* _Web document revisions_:
---------------

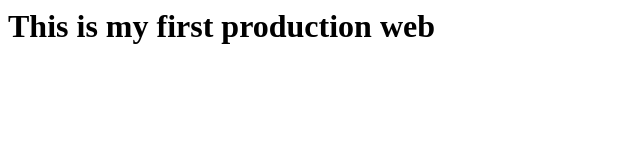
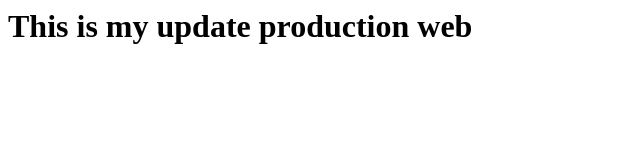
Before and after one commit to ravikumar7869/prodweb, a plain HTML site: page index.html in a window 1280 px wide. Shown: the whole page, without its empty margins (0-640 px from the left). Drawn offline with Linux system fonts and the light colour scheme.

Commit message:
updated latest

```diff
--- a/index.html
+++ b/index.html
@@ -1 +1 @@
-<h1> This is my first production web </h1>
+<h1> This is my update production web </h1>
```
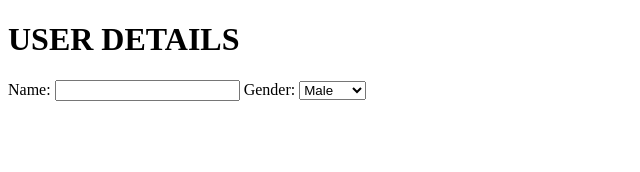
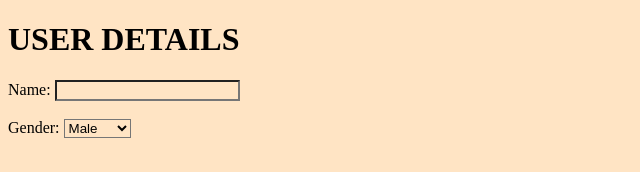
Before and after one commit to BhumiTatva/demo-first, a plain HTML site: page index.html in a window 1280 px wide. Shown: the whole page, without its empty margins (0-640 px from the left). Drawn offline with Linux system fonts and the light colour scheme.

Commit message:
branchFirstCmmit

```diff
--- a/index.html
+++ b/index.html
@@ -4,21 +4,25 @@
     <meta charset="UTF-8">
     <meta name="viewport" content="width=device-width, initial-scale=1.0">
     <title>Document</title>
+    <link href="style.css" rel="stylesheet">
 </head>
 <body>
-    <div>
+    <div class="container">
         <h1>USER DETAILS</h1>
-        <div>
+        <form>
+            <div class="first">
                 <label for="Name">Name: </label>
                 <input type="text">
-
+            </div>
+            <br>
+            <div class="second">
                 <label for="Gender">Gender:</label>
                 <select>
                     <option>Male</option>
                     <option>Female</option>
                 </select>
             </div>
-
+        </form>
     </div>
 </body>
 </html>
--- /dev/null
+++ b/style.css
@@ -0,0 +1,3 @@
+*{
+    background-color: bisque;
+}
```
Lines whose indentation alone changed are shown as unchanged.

---------------

* _HOW TO COMPLETE THIS TASK_: Every record should come back exactly as it is, though none of the pictures should.

* _RESULT OF THE TASK_:
Before and after one commit to ravikumar7869/prodweb, a plain HTML site: page index.html in a window 1280 px wide. Shown: the whole page, without its empty margins (0-640 px from the left). Drawn offline with Linux system fonts and the light colour scheme.

Commit message:
updated latest

```diff
--- a/index.html
+++ b/index.html
@@ -1 +1 @@
-<h1> This is my first production web </h1>
+<h1> This is my update production web </h1>
```
Before and after one commit to BhumiTatva/demo-first, a plain HTML site: page index.html in a window 1280 px wide. Shown: the whole page, without its empty margins (0-640 px from the left). Drawn offline with Linux system fonts and the light colour scheme.

Commit message:
branchFirstCmmit

```diff
--- a/index.html
+++ b/index.html
@@ -4,21 +4,25 @@
     <meta charset="UTF-8">
     <meta name="viewport" content="width=device-width, initial-scale=1.0">
     <title>Document</title>
+    <link href="style.css" rel="stylesheet">
 </head>
 <body>
-    <div>
+    <div class="container">
         <h1>USER DETAILS</h1>
-        <div>
+        <form>
+            <div class="first">
                 <label for="Name">Name: </label>
                 <input type="text">
-
+            </div>
+            <br>
+            <div class="second">
                 <label for="Gender">Gender:</label>
                 <select>
                     <option>Male</option>
                     <option>Female</option>
                 </select>
             </div>
-
+        </form>
     </div>
 </body>
 </html>
--- /dev/null
+++ b/style.css
@@ -0,0 +1,3 @@
+*{
+    background-color: bisque;
+}
```
Lines whose indentation alone changed are shown as unchanged.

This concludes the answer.